Due to global environmental changes, species are appearing more frequently in places where they have not previously occurred, and this trend is expected to continue. Such range expansions can create considerable challenges and confusion for management and policy, especially for species associated with conflicts and whose management is influenced by international legal frameworks. The golden jackal (Canis aureus) in Europe represents a good case study to address the questions related to management of naturally expanding species. We review the recent expansion of the golden jackal across the continent, and address several ensuing policy and legal questions that also have clear implications for other expanding species. To that end, we analyze the EU Habitats Directive and several other international legal instruments including the Convention on Biological Diversity and the Bern Convention on European Wildlife. We also review the status of the golden jackal under national legislation and highlight some of the management confusion due to recent range expansion and inadequate legal interpretation. Specific questions we address include in which cases an expanding species is to be considered an (invasive) alien species in countries where it did not formerly occur; what countries’ conservation obligations are with respect to expanding species; what difference it makes for those obligations whether or not a species historically occurred in a country; what scope exists for lethal control of its populations; what the prospects are for transboundary cooperation at the population level; and what responses are required when colonizing species hybridise with other wildlife or domestic animals.

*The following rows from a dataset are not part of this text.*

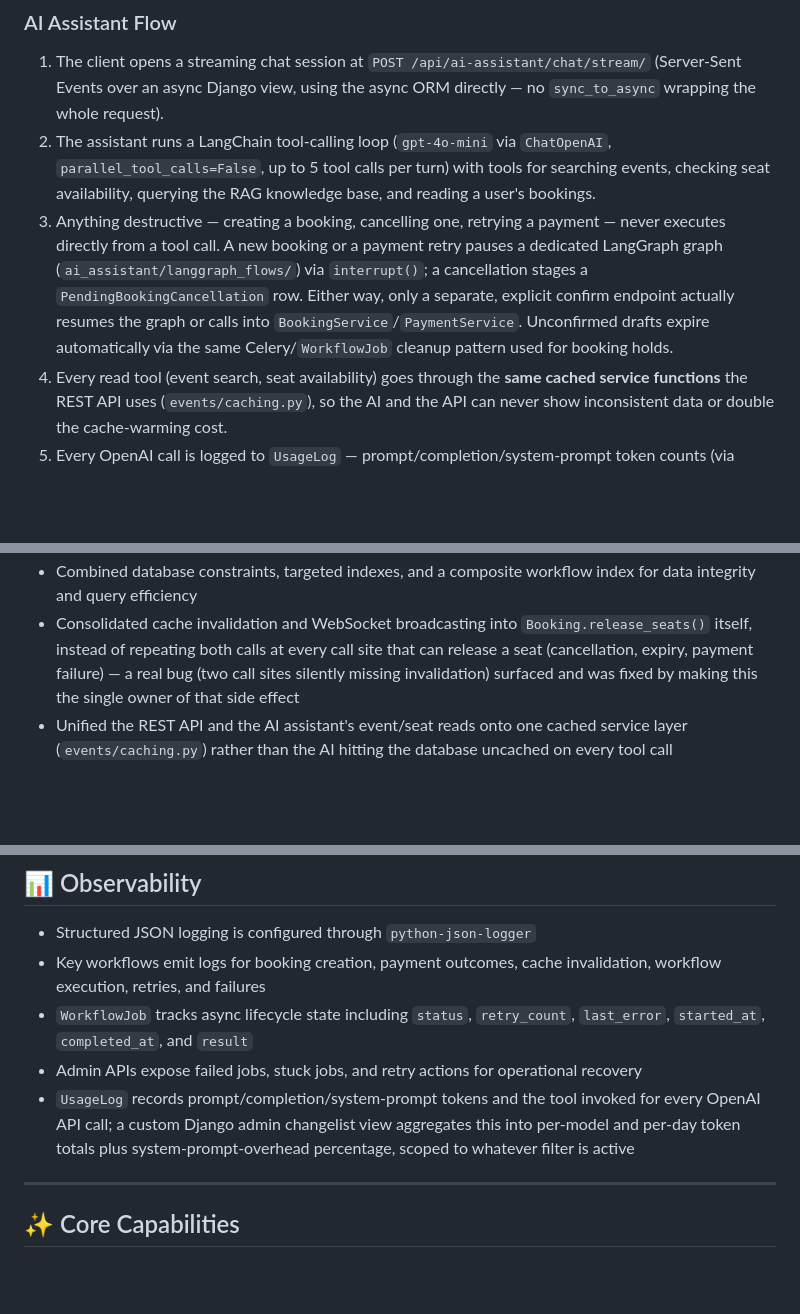
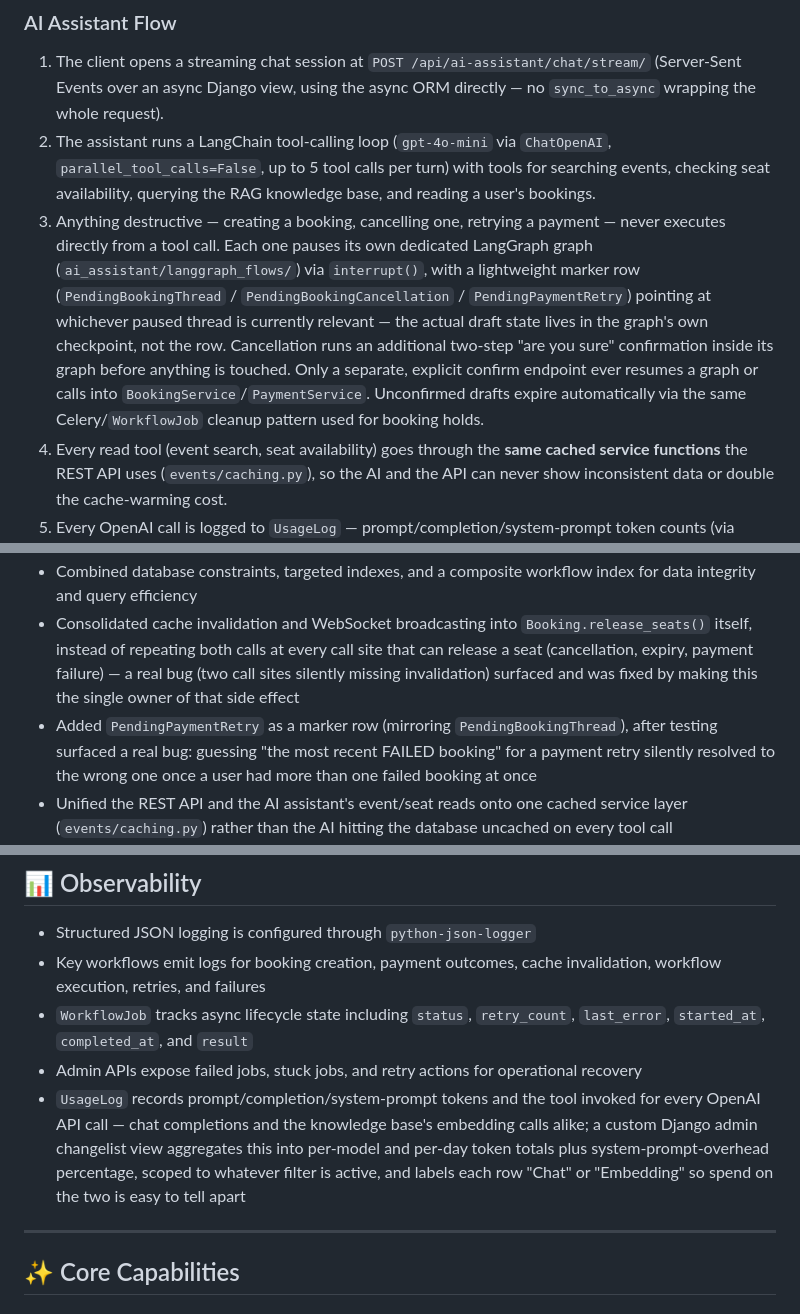
Before and after one commit to Aritro1998/eventops-backend, a Markdown page: README.md, 3 parts joined by grey strips. Rendered like a GitHub page; blank space fills up the shorter version.

Commit message:
Update README to reflect  latest changes

```diff
--- a/README.md
+++ b/README.md
@@ -67,7 +67,7 @@ This architecture is designed to provide:
 
 1. The client opens a streaming chat session at `POST /api/ai-assistant/chat/stream/` (Server-Sent Events over an async Django view, using the async ORM directly — no `sync_to_async` wrapping the whole request).
 2. The assistant runs a LangChain tool-calling loop (`gpt-4o-mini` via `ChatOpenAI`, `parallel_tool_calls=False`, up to 5 tool calls per turn) with tools for searching events, checking seat availability, querying the RAG knowledge base, and reading a user's bookings.
-3. Anything destructive — creating a booking, cancelling one, retrying a payment — never executes directly from a tool call. A new booking or a payment retry pauses a dedicated LangGraph graph (`ai_assistant/langgraph_flows/`) via `interrupt()`; a cancellation stages a `PendingBookingCancellation` row. Either way, only a separate, explicit confirm endpoint actually resumes the graph or calls into `BookingService`/`PaymentService`. Unconfirmed drafts expire automatically via the same Celery/`WorkflowJob` cleanup pattern used for booking holds.
+3. Anything destructive — creating a booking, cancelling one, retrying a payment — never executes directly from a tool call. Each one pauses its own dedicated LangGraph graph (`ai_assistant/langgraph_flows/`) via `interrupt()`, with a lightweight marker row (`PendingBookingThread` / `PendingBookingCancellation` / `PendingPaymentRetry`) pointing at whichever paused thread is currently relevant — the actual draft state lives in the graph's own checkpoint, not the row. Cancellation runs an additional two-step "are you sure" confirmation inside its graph before anything is touched. Only a separate, explicit confirm endpoint ever resumes a graph or calls into `BookingService`/`PaymentService`. Unconfirmed drafts expire automatically via the same Celery/`WorkflowJob` cleanup pattern used for booking holds.
 4. Every read tool (event search, seat availability) goes through the **same cached service functions** the REST API uses (`events/caching.py`), so the AI and the API can never show inconsistent data or double the cache-warming cost.
 5. Every OpenAI call is logged to `UsageLog` — prompt/completion/system-prompt token counts (via `tiktoken`) and which tool (if any) was invoked — surfaced in a custom Django admin analytics view.
 
@@ -95,6 +95,7 @@ This architecture is designed to provide:
 * Used Redis for caching, the Celery broker/result backend, **and** the Channels layer for WebSockets
 * Combined database constraints, targeted indexes, and a composite workflow index for data integrity and query efficiency
 * Consolidated cache invalidation and WebSocket broadcasting into `Booking.release_seats()` itself, instead of repeating both calls at every call site that can release a seat (cancellation, expiry, payment failure) — a real bug (two call sites silently missing invalidation) surfaced and was fixed by making this the single owner of that side effect
+* Added `PendingPaymentRetry` as a marker row (mirroring `PendingBookingThread`), after testing surfaced a real bug: guessing "the most recent FAILED booking" for a payment retry silently resolved to the wrong one once a user had more than one failed booking at once
 * Unified the REST API and the AI assistant's event/seat reads onto one cached service layer (`events/caching.py`) rather than the AI hitting the database uncached on every tool call
 * Kept destructive AI actions behind an explicit human-confirmed draft (`Pending*` models) instead of letting the model call booking/cancellation/payment mutations directly
 * Layered Django admin's own permission system with the app's business `role` field: a `post_save` signal keeps every `ORGANIZER` user's Group membership in sync automatically, and `EventAdmin`/`SeatAdmin` add object-level ownership checks on top — so an organizer with admin access can only ever touch events they created, matching the same rule already enforced on the API (`IsAdminOrOrganizer`)
@@ -116,7 +117,7 @@ This architecture is designed to provide:
 * Key workflows emit logs for booking creation, payment outcomes, cache invalidation, workflow execution, retries, and failures
 * `WorkflowJob` tracks async lifecycle state including `status`, `retry_count`, `last_error`, `started_at`, `completed_at`, and `result`
 * Admin APIs expose failed jobs, stuck jobs, and retry actions for operational recovery
-* `UsageLog` records prompt/completion/system-prompt tokens and the tool invoked for every OpenAI API call; a custom Django admin changelist view aggregates this into per-model and per-day token totals plus system-prompt-overhead percentage, scoped to whatever filter is active
+* `UsageLog` records prompt/completion/system-prompt tokens and the tool invoked for every OpenAI API call — chat completions and the knowledge base's embedding calls alike; a custom Django admin changelist view aggregates this into per-model and per-day token totals plus system-prompt-overhead percentage, scoped to whatever filter is active, and labels each row "Chat" or "Embedding" so spend on the two is easy to tell apart
 
 ---
 
```
Also changed, not shown: other parts of README.md (+1 -0 lines).
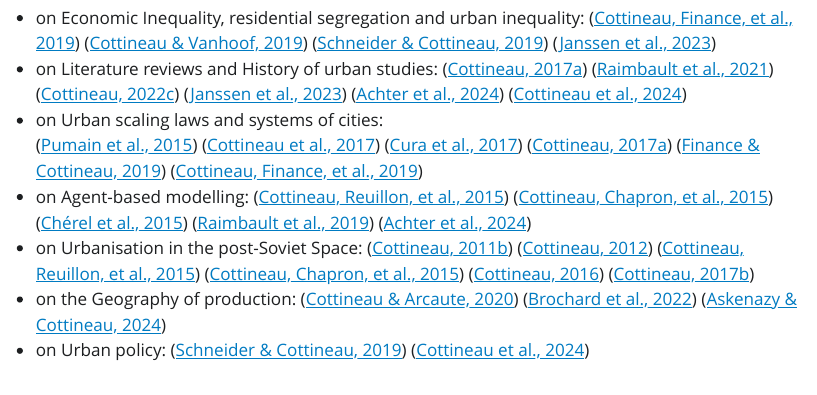
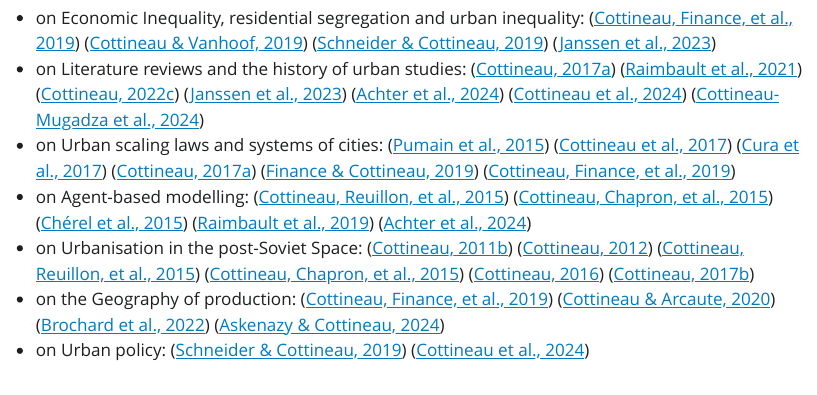
Before and after one commit to ClementineCttn/ClementineCttn.github.io, a Quarto document (Website/publications.qmd): the page in a window 1100 px wide, from 610 px down. The pictures show the output file Website/publications.html that the author committed with the source, opened offline; Quarto's library style sheets are replaced by a plain one without menus.

Commit message:
update news

```diff
--- a/Website/publications.qmd
+++ b/Website/publications.qmd
@@ -20,12 +20,12 @@ theme: minty
 ## Peer reviewed articles {#publi-articles}
 
 -   on Economic Inequality, residential segregation and urban inequality: [@cottineau2019defining] [@cottineau2019mobile] [@schneider2019decentralisation] [@janssen2023gentrification]
--   on Literature reviews and History of urban studies: [@cottineau2017metazipf] [@raimbault2021empowering] [@cottineau2022analyses] [@janssen2023gentrification] [@achter2024conduct] [@cottineau2024unforeseen]
--   on Urban scaling laws and systems of cities:\
+-   on Literature reviews and the history of urban studies: [@cottineau2017metazipf] [@raimbault2021empowering] [@cottineau2022analyses] [@janssen2023gentrification] [@achter2024conduct] [@cottineau2024unforeseen] [@SLRbanismWorkingPaper]
+-   on Urban scaling laws and systems of cities:
     [@pumain2015multilevel] [@cottineau2017diverse] [@cura2017old] [@cottineau2017metazipf] [@finance2019absent] [@cottineau2019defining]
 -   on Agent-based modelling: [@cottineau2015modular] [@cottineau2015growing] [@cherel2015beyond] [@raimbault2019space] [@achter2024conduct]
 -   on Urbanisation in the post-Soviet Space: [@cottineau2011processus] [@cottineau2012intermediate] [@cottineau2015modular] [@cottineau2015growing] [@cottineau2016multilevel] [@cottineau2017peut]
--   on the Geography of production: [@cottineau2020nested] [@brochard2022negociation] [@askenazy2024geography]
+-   on the Geography of production: [@cottineau2019defining] [@cottineau2020nested] [@brochard2022negociation] [@askenazy2024geography]
 -   on Urban policy: [@schneider2019decentralisation] [@cottineau2024unforeseen]
 
 ## Books {#publi-books}
```
Also changed, not shown: Website/News.qmd (+1 -0 lines), Website/publications.html.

|Number of pages||2610|
|Journal||Biodiversity and Conservation|
|Publication status||Published - 2015|